**Web document revisions:**
- Opening Delimiter -
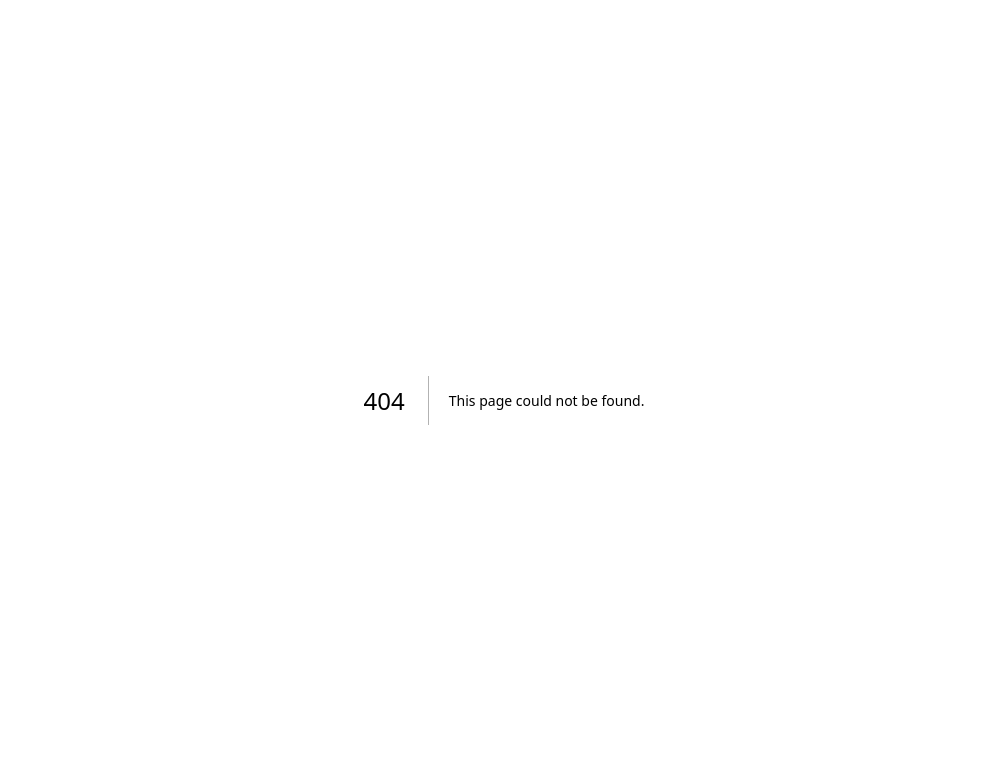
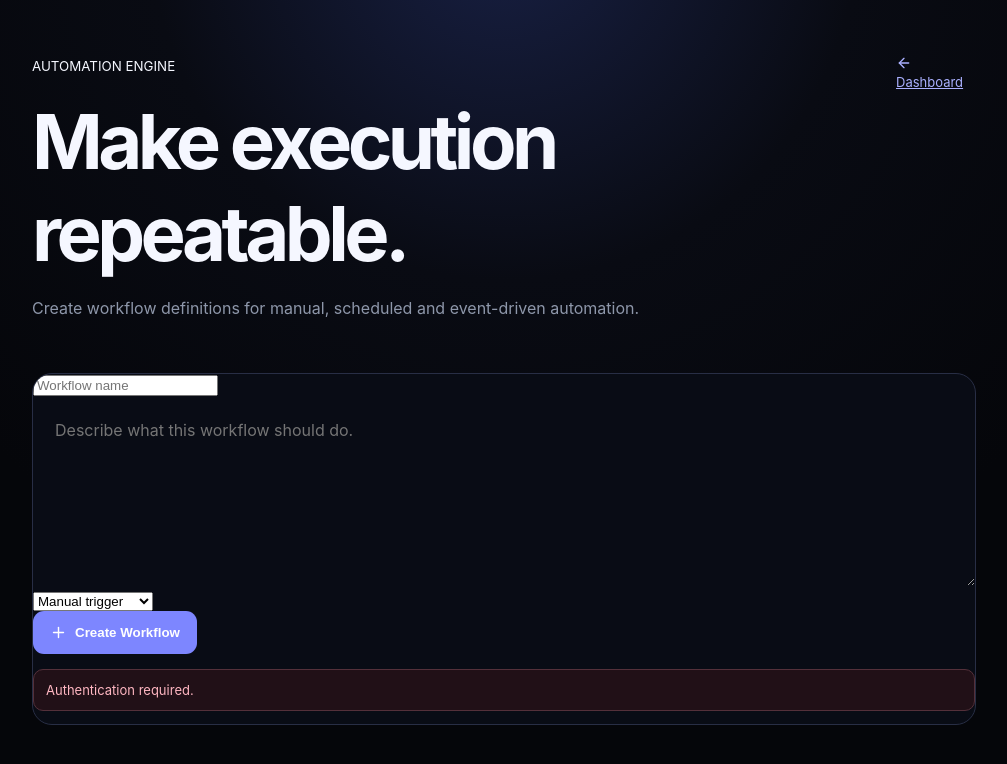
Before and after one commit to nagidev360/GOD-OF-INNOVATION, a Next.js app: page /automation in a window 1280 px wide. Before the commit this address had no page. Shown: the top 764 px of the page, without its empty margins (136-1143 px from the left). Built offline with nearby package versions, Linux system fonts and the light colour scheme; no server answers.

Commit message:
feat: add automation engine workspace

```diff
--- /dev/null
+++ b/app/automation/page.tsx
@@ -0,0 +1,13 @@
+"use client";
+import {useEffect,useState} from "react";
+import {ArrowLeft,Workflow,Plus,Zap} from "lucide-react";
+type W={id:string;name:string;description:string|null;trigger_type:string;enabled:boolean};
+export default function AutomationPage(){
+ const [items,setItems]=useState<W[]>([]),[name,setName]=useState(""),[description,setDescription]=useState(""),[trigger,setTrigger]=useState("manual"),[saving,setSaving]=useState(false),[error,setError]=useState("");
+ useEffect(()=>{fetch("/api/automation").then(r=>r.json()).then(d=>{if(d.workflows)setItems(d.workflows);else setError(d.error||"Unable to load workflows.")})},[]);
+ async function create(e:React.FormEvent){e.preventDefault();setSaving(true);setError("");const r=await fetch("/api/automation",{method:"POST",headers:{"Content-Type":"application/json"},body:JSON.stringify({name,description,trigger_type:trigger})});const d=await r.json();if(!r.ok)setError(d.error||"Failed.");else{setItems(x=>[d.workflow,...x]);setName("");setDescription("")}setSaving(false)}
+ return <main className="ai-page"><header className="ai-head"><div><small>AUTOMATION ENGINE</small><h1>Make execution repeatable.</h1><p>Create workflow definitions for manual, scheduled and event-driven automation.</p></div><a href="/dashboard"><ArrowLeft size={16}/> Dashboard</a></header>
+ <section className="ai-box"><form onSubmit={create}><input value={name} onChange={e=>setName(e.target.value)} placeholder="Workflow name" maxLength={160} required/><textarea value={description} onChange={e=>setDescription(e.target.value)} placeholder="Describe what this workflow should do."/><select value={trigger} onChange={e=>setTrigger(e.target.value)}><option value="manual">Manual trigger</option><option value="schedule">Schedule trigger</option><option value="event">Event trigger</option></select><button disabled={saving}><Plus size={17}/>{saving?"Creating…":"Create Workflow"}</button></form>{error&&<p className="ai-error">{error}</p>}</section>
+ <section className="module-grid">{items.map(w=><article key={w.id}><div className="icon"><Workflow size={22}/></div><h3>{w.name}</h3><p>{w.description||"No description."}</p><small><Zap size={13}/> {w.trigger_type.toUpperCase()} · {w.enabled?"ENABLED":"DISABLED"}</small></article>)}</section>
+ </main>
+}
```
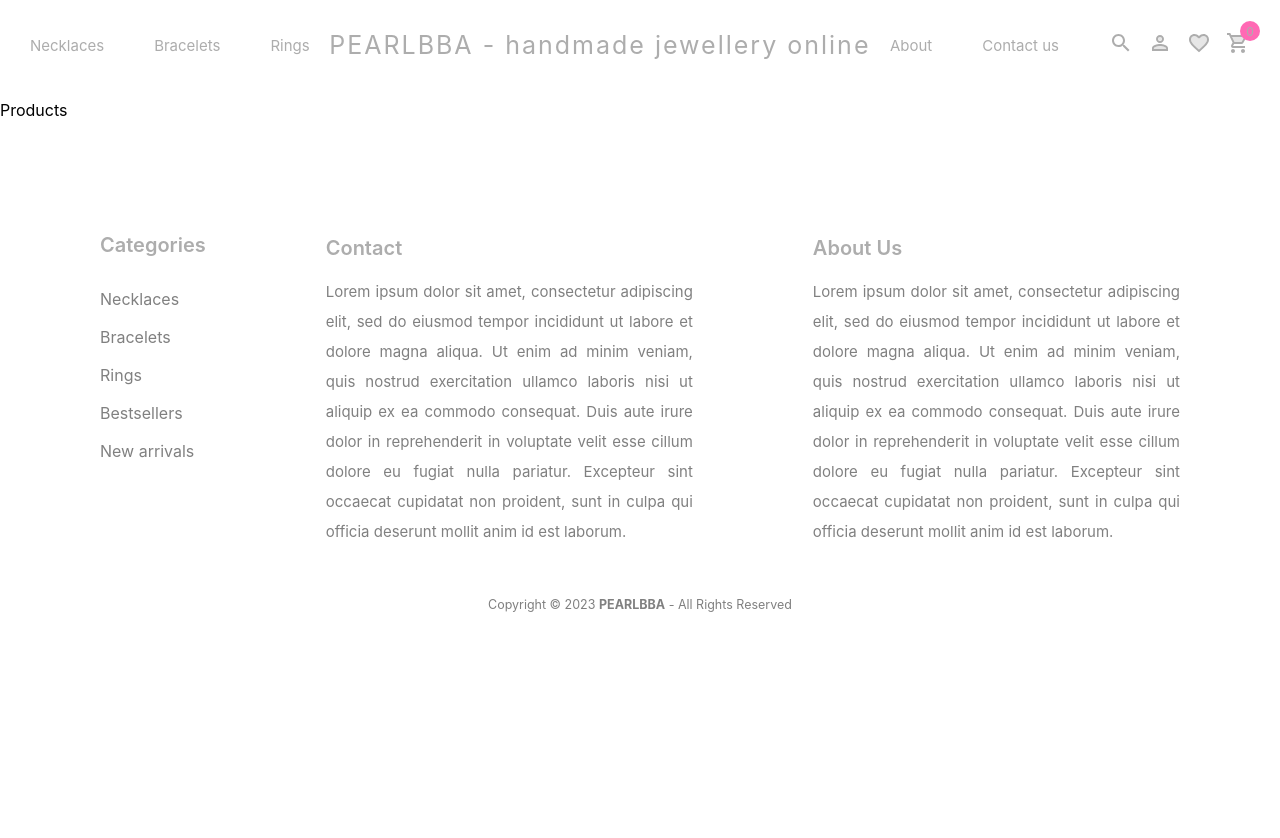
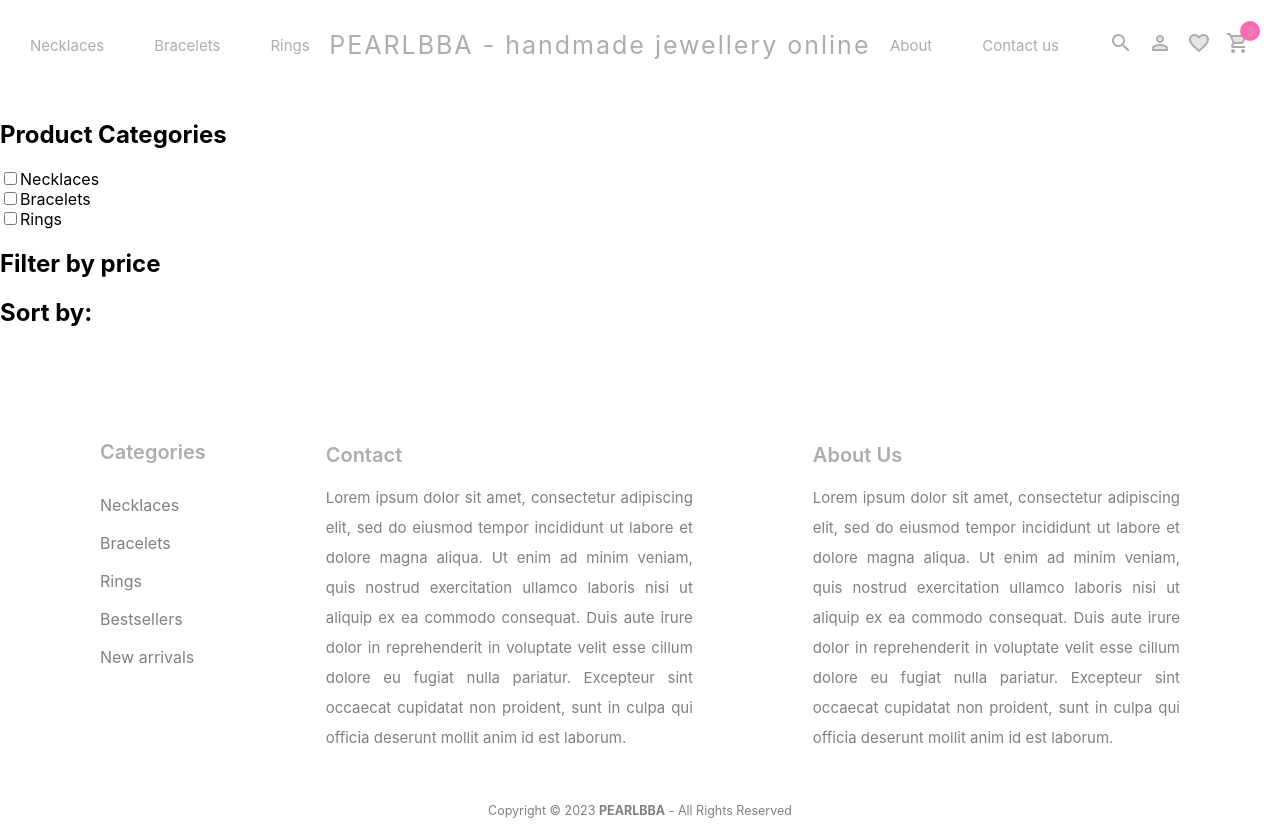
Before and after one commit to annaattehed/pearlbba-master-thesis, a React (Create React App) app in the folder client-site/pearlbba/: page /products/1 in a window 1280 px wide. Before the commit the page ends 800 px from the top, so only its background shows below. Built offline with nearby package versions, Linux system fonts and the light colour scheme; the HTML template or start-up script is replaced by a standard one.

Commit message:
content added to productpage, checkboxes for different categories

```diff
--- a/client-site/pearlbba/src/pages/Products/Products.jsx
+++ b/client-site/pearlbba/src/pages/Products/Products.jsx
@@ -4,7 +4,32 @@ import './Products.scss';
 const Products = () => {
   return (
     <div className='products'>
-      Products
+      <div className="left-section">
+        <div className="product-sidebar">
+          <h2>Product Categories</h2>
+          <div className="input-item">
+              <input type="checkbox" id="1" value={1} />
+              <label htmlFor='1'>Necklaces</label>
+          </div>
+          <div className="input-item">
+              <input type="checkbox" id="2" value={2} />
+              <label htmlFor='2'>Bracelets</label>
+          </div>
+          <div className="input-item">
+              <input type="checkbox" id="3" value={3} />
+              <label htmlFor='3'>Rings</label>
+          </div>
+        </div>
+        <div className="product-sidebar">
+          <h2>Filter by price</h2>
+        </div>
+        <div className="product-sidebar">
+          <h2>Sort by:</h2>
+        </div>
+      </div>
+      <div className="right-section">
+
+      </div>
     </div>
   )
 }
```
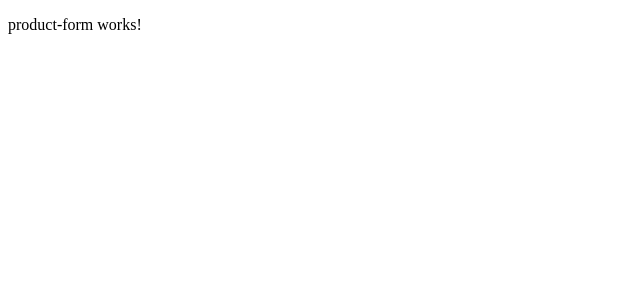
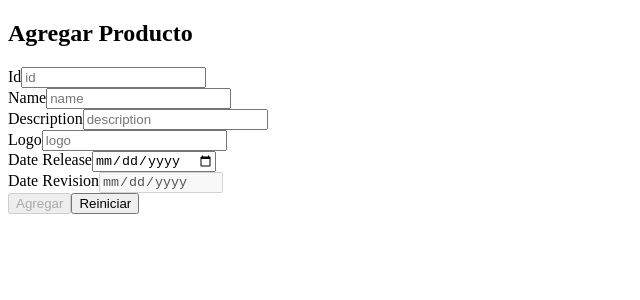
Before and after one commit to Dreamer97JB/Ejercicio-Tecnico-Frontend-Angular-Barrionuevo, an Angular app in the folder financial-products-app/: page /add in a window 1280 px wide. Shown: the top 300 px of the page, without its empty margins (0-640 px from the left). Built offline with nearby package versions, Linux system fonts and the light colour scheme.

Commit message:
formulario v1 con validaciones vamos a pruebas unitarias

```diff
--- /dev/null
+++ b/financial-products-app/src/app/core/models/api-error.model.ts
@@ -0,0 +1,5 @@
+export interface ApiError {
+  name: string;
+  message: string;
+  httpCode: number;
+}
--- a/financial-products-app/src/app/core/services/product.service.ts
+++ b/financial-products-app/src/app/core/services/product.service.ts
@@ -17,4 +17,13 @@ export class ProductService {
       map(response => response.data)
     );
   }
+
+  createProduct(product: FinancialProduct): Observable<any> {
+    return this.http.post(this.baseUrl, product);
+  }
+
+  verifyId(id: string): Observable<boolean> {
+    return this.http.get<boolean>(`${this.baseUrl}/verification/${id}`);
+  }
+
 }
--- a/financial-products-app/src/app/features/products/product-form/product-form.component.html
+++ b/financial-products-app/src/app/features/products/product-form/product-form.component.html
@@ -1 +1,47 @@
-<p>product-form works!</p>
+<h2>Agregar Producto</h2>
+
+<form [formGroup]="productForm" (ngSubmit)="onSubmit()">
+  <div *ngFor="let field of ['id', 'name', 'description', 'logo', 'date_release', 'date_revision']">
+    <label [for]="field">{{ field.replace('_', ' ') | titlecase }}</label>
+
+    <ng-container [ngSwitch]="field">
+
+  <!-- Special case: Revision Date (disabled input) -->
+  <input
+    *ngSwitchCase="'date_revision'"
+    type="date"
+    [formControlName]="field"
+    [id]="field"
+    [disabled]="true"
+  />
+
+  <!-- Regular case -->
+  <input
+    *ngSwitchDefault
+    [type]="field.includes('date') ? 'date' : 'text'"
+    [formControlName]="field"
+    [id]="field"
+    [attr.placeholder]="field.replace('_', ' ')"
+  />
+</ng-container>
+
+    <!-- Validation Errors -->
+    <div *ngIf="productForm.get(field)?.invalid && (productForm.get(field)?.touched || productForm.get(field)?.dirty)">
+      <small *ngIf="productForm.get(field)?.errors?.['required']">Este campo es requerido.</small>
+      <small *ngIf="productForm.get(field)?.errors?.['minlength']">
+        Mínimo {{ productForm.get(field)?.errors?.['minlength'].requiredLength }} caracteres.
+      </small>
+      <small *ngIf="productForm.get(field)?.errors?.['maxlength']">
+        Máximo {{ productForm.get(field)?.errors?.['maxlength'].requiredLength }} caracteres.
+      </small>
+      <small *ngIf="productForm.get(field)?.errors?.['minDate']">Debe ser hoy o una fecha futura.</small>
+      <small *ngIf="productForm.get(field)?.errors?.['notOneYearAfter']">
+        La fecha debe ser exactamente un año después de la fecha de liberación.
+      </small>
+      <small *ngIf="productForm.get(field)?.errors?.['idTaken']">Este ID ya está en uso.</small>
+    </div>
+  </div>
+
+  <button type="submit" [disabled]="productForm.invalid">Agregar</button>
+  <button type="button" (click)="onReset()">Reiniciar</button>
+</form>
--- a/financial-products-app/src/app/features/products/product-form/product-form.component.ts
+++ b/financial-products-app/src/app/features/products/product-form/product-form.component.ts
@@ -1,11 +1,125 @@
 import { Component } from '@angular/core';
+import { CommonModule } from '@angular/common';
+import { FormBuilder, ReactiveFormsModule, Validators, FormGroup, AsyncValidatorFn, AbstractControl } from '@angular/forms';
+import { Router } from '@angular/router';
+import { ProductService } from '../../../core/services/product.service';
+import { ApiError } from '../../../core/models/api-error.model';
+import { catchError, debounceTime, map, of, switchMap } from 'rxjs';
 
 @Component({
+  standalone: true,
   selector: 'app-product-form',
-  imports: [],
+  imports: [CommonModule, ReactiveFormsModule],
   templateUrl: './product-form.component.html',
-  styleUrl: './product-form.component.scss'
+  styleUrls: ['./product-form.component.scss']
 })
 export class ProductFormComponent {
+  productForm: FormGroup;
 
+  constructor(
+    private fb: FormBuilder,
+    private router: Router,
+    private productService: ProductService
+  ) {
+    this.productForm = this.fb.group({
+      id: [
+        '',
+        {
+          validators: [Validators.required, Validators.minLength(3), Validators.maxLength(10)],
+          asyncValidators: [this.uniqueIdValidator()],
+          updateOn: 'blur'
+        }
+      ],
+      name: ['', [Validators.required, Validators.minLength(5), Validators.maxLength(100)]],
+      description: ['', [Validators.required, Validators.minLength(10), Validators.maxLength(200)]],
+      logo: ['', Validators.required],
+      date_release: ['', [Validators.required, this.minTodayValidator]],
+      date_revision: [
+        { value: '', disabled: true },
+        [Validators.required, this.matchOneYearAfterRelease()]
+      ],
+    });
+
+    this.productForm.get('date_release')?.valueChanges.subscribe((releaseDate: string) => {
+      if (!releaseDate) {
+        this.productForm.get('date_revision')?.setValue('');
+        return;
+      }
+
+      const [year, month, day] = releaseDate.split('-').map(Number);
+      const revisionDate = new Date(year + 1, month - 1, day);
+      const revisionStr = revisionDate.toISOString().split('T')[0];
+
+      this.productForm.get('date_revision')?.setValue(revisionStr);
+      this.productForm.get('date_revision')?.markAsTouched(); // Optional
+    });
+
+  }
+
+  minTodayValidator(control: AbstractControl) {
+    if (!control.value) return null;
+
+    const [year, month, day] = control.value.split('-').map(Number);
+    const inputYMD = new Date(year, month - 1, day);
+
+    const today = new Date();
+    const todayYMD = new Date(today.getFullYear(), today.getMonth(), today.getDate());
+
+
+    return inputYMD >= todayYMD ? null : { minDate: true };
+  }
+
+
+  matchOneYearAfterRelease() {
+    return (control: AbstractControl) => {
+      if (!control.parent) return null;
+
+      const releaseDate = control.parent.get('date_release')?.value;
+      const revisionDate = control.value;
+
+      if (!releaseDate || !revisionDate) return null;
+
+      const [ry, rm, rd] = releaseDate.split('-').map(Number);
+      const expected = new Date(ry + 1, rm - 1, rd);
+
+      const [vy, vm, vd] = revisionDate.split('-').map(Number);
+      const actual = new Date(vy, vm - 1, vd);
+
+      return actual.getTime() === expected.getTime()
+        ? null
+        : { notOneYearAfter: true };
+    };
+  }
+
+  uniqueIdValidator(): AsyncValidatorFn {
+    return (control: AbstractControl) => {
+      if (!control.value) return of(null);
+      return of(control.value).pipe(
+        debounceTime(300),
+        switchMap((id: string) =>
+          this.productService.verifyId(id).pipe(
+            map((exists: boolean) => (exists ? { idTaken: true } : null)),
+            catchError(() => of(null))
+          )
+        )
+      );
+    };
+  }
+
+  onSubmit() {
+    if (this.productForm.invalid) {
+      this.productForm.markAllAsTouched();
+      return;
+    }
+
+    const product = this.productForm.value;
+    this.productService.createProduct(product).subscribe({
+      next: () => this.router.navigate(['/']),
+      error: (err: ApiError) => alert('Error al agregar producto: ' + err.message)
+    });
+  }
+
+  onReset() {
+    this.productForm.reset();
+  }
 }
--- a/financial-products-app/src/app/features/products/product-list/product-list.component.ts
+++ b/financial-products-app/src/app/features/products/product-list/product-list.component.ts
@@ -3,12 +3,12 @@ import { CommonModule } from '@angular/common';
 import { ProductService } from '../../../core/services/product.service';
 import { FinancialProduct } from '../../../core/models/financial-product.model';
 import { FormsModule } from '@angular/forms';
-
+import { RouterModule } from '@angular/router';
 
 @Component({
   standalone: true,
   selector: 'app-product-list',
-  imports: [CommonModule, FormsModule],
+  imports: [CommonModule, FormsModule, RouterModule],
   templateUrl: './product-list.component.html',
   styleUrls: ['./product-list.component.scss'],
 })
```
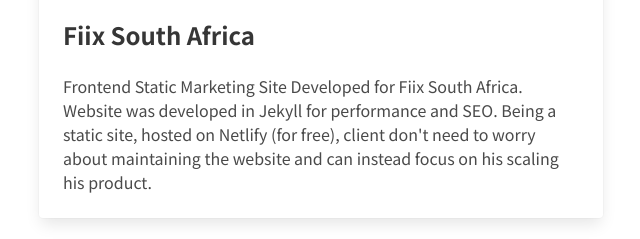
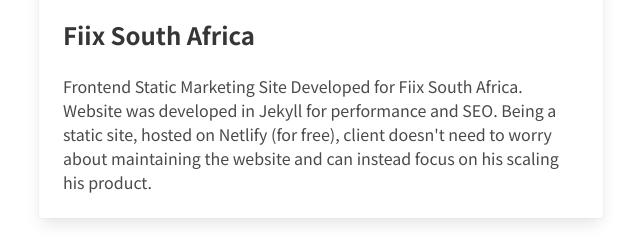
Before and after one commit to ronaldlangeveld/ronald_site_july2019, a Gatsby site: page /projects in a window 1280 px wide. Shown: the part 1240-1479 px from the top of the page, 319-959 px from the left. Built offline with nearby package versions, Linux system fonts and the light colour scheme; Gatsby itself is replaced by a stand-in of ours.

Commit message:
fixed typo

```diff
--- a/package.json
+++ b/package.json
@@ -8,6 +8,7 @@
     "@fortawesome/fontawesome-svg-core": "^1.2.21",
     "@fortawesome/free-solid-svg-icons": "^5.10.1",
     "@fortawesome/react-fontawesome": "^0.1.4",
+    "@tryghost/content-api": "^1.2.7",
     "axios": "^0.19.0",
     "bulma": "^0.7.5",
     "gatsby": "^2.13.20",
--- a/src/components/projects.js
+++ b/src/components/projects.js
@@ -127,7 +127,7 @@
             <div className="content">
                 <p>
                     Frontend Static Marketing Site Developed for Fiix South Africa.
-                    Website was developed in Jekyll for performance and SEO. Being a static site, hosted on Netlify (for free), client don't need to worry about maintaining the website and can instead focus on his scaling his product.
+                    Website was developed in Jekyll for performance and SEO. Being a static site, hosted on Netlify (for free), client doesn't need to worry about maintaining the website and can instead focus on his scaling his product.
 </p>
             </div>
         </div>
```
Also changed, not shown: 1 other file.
- Closing Delimiter -
**What is needed:** Your answer must be the count of lines in the data that contain "split", with no added words.

**Solution for this task:** 5